Union Leader Correspondent
May 22. 2018 11:19PM
NASHUA — Charles Daye, the Nashua man accused of charges related to a drug overdose of a one-year-old child in the Gate City, is arguing in court documents that police unlawfully searched his apartment without a warrant.
Prosecutors, however, maintain there were exigent circumstances and police faced a compelling need to take immediate action, stressing the delay in obtaining a warrant would have presented a substantial threat to life.
After the baby suffered a respiratory arrest on Sept. 1, 2017, and was being treated at an area hospital, police were dispatched to the child’s home on Elm Street to secure it as a possible crime scene.
“While they knew (the victim) was in serious medical difficulty, they had no information that his condition was the result of a crime and, therefore, no probable cause,” said attorney Elliot Friedman in court records on file at Hillsborough County Superior Court.
Friedman claims in court documents that even as the police applied for a warrant, they did not have enough information to convince “a person of ordinary caution” that the apartment contained evidence of a crime.
Prosecutors argue that Nashua police conducted a lawful, warrantless search based on probable cause and exigent circumstances.
“Officers had probable cause to enter the defendant’s apartment. Under the totality of the circumstances, there was a sufficient factual basis for the officers to enter the defendant’s apartment not only to secure the potential crime scene, but also to find the source of the child’s serious medical condition … it was readily apparent that (Daye) was involved in the incident resulting in the child’s medical condition,” Michele Battaglia, assistant county attorney, writes in court documents.
Daye has filed a motion seeking to suppress evidence seized from his apartment, including a torn plastic bag, a needle and powder on the floor and on bedding.
A court hearing will be held Friday to determine whether the evidence seized should be suppressed.
Daye, 26, previously of 89 Elm St., Apt. C, is facing charges of reckless conduct, second-degree assault, falsifying physical evidence, endangering the welfare of a child and possession of cocaine. Daye was in charge of watching the baby, now 2-years-old, at the time of the drug overdose, according to court records.
The child was unable to maintain his own airway due to the severity of his respiratory distress and he was transferred from Southern New Hampshire Medical Center to Boston Children’s Hospital for medical treatment, according to court documents.
Lab results from the boy’s urine tested positive for cocaine, benzodiazepines and fentanyl, according to a Boston physician. Blood results for the child also tested positive for fentanyl, Dr. Hiu-Fai Fong of Boston Children’s Hospital told authorities.

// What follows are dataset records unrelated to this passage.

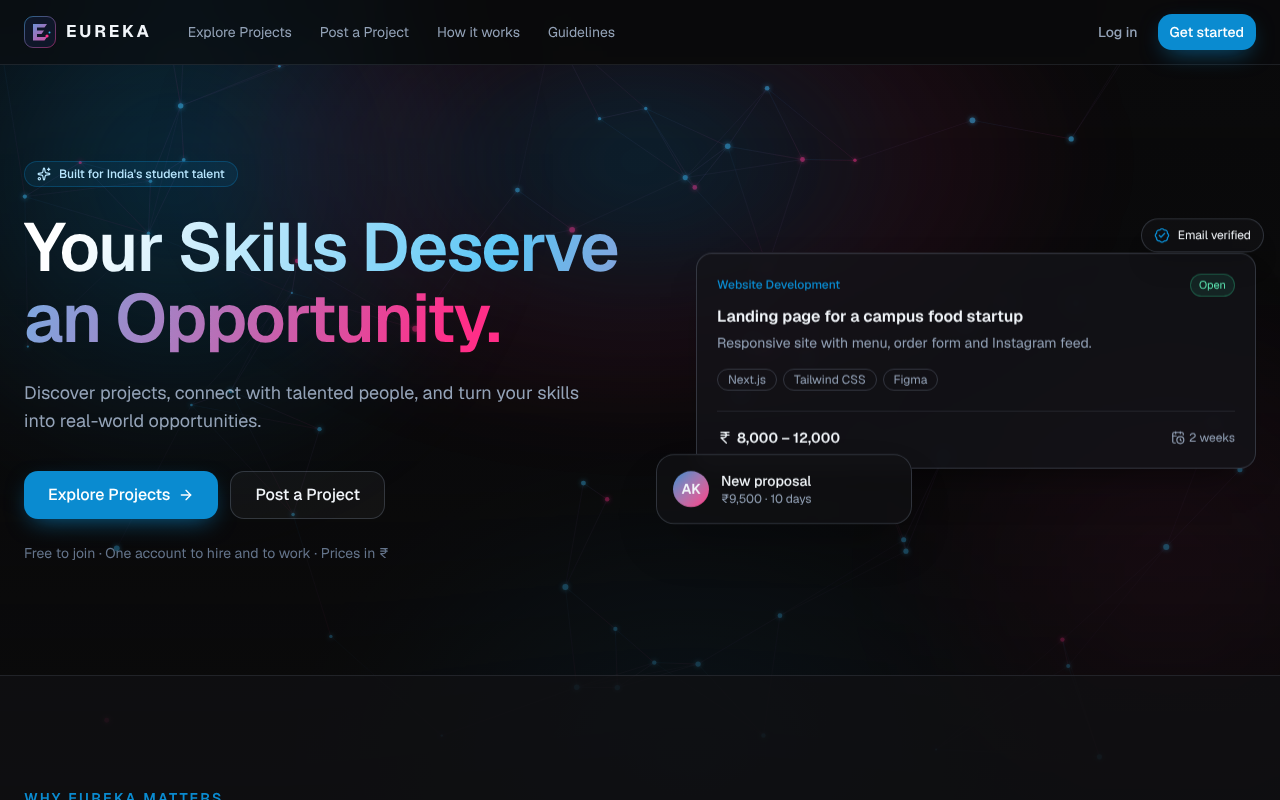
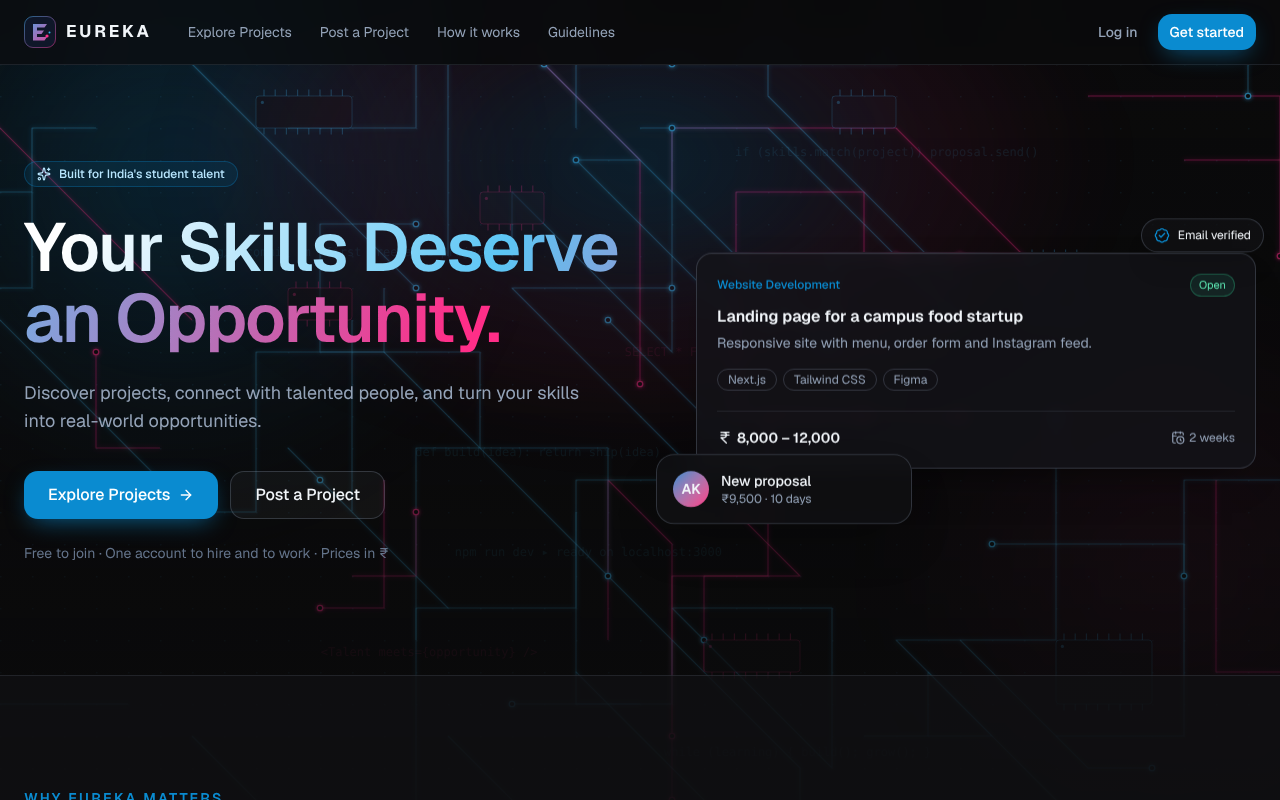
style: technology backdrop with circuit traces, chips and code
Claude-Session: https://claude.ai/code/session_01CN77pN8NtzvzwvRGpgAm5V

diff --git a/src/components/site/backdrop.tsx b/src/components/site/backdrop.tsx
@@ -1,8 +1,8 @@
 /**
- * Site-wide background artwork: a glowing "neural network" of connected
- * nodes in cerulean and neon rose, a visual metaphor for talent connecting
- * with opportunity. Generated in code (deterministic, so server and browser
- * draw the same picture), fixed behind every page and hidden from screen readers.
+ * Site-wide background artwork with a technology theme: circuit-board traces,
+ * chips and solder pads in cerulean and neon rose, with faint lines of code.
+ * Generated in code (deterministic, so server and browser draw the same
+ * picture), fixed behind every page and hidden from screen readers.
  */
 
 // Small seeded random generator so the pattern is identical on every render.
@@ -15,56 +15,126 @@ function rng(seed: number) {
 
 const W = 1600;
 const H = 1000;
+const GRID = 40;
 const rand = rng(20261116);
-const nodes = Array.from({ length: 70 }, () => ({
-  x: rand() * W,
-  y: rand() * H,
-  r: 1.2 + rand() * 2.6,
-  rose: rand() < 0.28,
-}));
-// Connect each node to its nearest neighbours.
-const links: [number, number, number][] = [];
-nodes.forEach((a, i) => {
-  nodes
-    .map((b, j) => ({ j, d: Math.hypot(a.x - b.x, a.y - b.y) }))
-    .filter((n) => n.j > i && n.d < 210)
-    .sort((p, q) => p.d - q.d)
-    .slice(0, 3)
-    .forEach((n) => links.push([i, n.j, n.d]));
+const snap = (v: number) => Math.round(v / GRID) * GRID;
+
+// Circuit traces: each runs straight, then turns 45° or 90° once or twice, ending in a pad.
+type Trace = { d: string; end: [number, number]; rose: boolean };
+const traces: Trace[] = Array.from({ length: 46 }, () => {
+  let x = snap(rand() * W);
+  let y = snap(rand() * H);
+  let d = `M${x} ${y}`;
+  const segments = 2 + Math.floor(rand() * 3);
+  let horizontal = rand() < 0.5;
+  for (let s = 0; s < segments; s++) {
+    const len = GRID * (2 + Math.floor(rand() * 6)) * (rand() < 0.5 ? -1 : 1);
+    if (rand() < 0.3) {
+      x += len; y += len; // diagonal jog
+    } else if (horizontal) {
+      x += len;
+    } else {
+      y += len;
+    }
+    horizontal = !horizontal;
+    d += ` L${x} ${y}`;
+  }
+  return { d, end: [x, y], rose: rand() < 0.25 };
 });
+
+// Chips: rectangles with pins along two sides.
+const chips = Array.from({ length: 7 }, () => ({
+  x: snap(rand() * (W - 160)),
+  y: snap(rand() * (H - 120)),
+  w: GRID * (2 + Math.floor(rand() * 2)),
+  h: GRID * (1 + Math.floor(rand() * 2)),
+  rose: rand() < 0.3,
+}));
+
+const codeLines = [
+  "const project = await eureka.post({ budget: 12000 })",
+  "if (skills.match(project)) proposal.send()",
+  "git commit -m \"first freelance project\"",
+  "SELECT * FROM opportunities WHERE open = true;",
+  "def build(idea): return ship(idea)",
+  "npm run dev  ▸ ready on localhost:3000",
+  "<Talent meets={opportunity} />",
+  "while (learning) { build(); grow(); }",
+];
+const code = codeLines.map((text, i) => ({
+  text,
+  x: 40 + rand() * (W - 600),
+  y: 70 + i * (H / codeLines.length),
+}));
+
+const CERULEAN = "#38b6f0";
+const ROSE = "#ff2e88";
 
 export function Backdrop() {
   return (
     <div aria-hidden className="pointer-events-none fixed inset-0 -z-20 overflow-hidden">
       {/* Colour fields */}
-      <div className="absolute -left-40 -top-40 h-[42rem] w-[42rem] rounded-full bg-[radial-gradient(closest-side,rgb(10_139_208/0.28),transparent)] blur-2xl" />
-      <div className="absolute -right-48 top-1/3 h-[38rem] w-[38rem] animate-glow rounded-full bg-[radial-gradient(closest-side,rgb(255_46_136/0.18),transparent)] blur-2xl" />
-      <div className="absolute -bottom-56 left-1/4 h-[34rem] w-[46rem] rounded-full bg-[radial-gradient(closest-side,rgb(10_139_208/0.16),transparent)] blur-2xl" />
-      {/* Neural network */}
-      <svg viewBox={`0 0 ${W} ${H}`} preserveAspectRatio="xMidYMid slice" className="absolute inset-0 h-full w-full opacity-70">
+      <div className="absolute -left-40 -top-40 h-[42rem] w-[42rem] rounded-full bg-[radial-gradient(closest-side,rgb(10_139_208/0.26),transparent)] blur-2xl" />
+      <div className="absolute -right-48 top-1/3 h-[38rem] w-[38rem] animate-glow rounded-full bg-[radial-gradient(closest-side,rgb(255_46_136/0.16),transparent)] blur-2xl" />
+
+      <svg viewBox={`0 0 ${W} ${H}`} preserveAspectRatio="xMidYMid slice" className="absolute inset-0 h-full w-full">
         <defs>
-          <linearGradient id="bd-link" x1="0" y1="0" x2="1" y2="1">
-            <stop offset="0" stopColor="#0a8bd0" />
-            <stop offset="1" stopColor="#ff2e88" />
-          </linearGradient>
+          <pattern id="bd-dots" width={GRID} height={GRID} patternUnits="userSpaceOnUse">
+            <circle cx="1" cy="1" r="1" fill={CERULEAN} fillOpacity="0.12" />
+          </pattern>
           <filter id="bd-glow" x="-50%" y="-50%" width="200%" height="200%">
-            <feGaussianBlur stdDeviation="3" result="b" />
+            <feGaussianBlur stdDeviation="2.5" result="b" />
             <feMerge><feMergeNode in="b" /><feMergeNode in="SourceGraphic" /></feMerge>
           </filter>
         </defs>
-        <g stroke="url(#bd-link)" strokeWidth="0.8" fill="none">
-          {links.map(([i, j, d]) => (
-            <line key={`${i}-${j}`} x1={nodes[i]!.x} y1={nodes[i]!.y} x2={nodes[j]!.x} y2={nodes[j]!.y} strokeOpacity={0.35 - d / 900} />
+
+        {/* PCB dot grid */}
+        <rect width={W} height={H} fill="url(#bd-dots)" />
+
+        {/* Faint code */}
+        <g fontFamily="ui-monospace, SFMono-Regular, Menlo, monospace" fontSize="15">
+          {code.map((c, i) => (
+            <text key={i} x={c.x} y={c.y} fill={i % 3 === 0 ? ROSE : CERULEAN} fillOpacity="0.13">{c.text}</text>
           ))}
         </g>
+
+        {/* Traces */}
+        <g fill="none" strokeWidth="1.4" strokeLinejoin="round" filter="url(#bd-glow)">
+          {traces.map((t, i) => (
+            <path key={i} d={t.d} stroke={t.rose ? ROSE : CERULEAN} strokeOpacity={t.rose ? 0.4 : 0.32} />
+          ))}
+        </g>
+        {/* Solder pads at trace ends */}
         <g filter="url(#bd-glow)">
-          {nodes.map((n, i) => (
-            <circle key={i} cx={n.x} cy={n.y} r={n.r} fill={n.rose ? "#ff2e88" : "#38b6f0"} fillOpacity={0.85} />
+          {traces.map((t, i) => (
+            <circle key={i} cx={t.end[0]} cy={t.end[1]} r="3.4" fill="#0a0a0b" stroke={t.rose ? ROSE : CERULEAN} strokeWidth="1.6" strokeOpacity="0.7" />
           ))}
         </g>
+
+        {/* Chips */}
+        {chips.map((c, i) => {
+          const color = c.rose ? ROSE : CERULEAN;
+          const pins = Math.floor(c.w / 14);
+          return (
+            <g key={i} opacity="0.55">
+              {Array.from({ length: pins }, (_, p) => {
+                const px = c.x + 10 + p * 14;
+                return (
+                  <g key={p} stroke={color} strokeWidth="1.4" strokeOpacity="0.6">
+                    <line x1={px} y1={c.y - 8} x2={px} y2={c.y} />
+                    <line x1={px} y1={c.y + c.h} x2={px} y2={c.y + c.h + 8} />
+                  </g>
+                );
+              })}
+              <rect x={c.x} y={c.y} width={c.w} height={c.h} rx="4" fill="#111114" stroke={color} strokeOpacity="0.55" />
+              <circle cx={c.x + 8} cy={c.y + 8} r="2" fill={color} fillOpacity="0.6" />
+            </g>
+          );
+        })}
       </svg>
+
       {/* Fade toward the bottom so long pages stay readable */}
-      <div className="absolute inset-0 bg-[linear-gradient(to_bottom,transparent_0%,rgb(10_10_11/0.35)_60%,rgb(10_10_11/0.75)_100%)]" />
+      <div className="absolute inset-0 bg-[linear-gradient(to_bottom,rgb(10_10_11/0.1)_0%,rgb(10_10_11/0.45)_60%,rgb(10_10_11/0.8)_100%)]" />
     </div>
   );
 }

The baby was discharged from the Boston hospital four days after his overdose.
Meanwhile, prosecutors are asking the court to impose a suspended sentence related to a separate case in 2013. At that time, Daye pleaded guilty to first-degree assault for striking a 17-year-old in the face, fracturing the teen’s sinus bone; he was sentenced to 5-10 years in prison, all suspended for five years from his release on a different stalking sentence that ended on Dec. 30, 2013.
“Thus, he is squarely within the window during which the state may move to impose the sentence,” Battaglia writes in court records.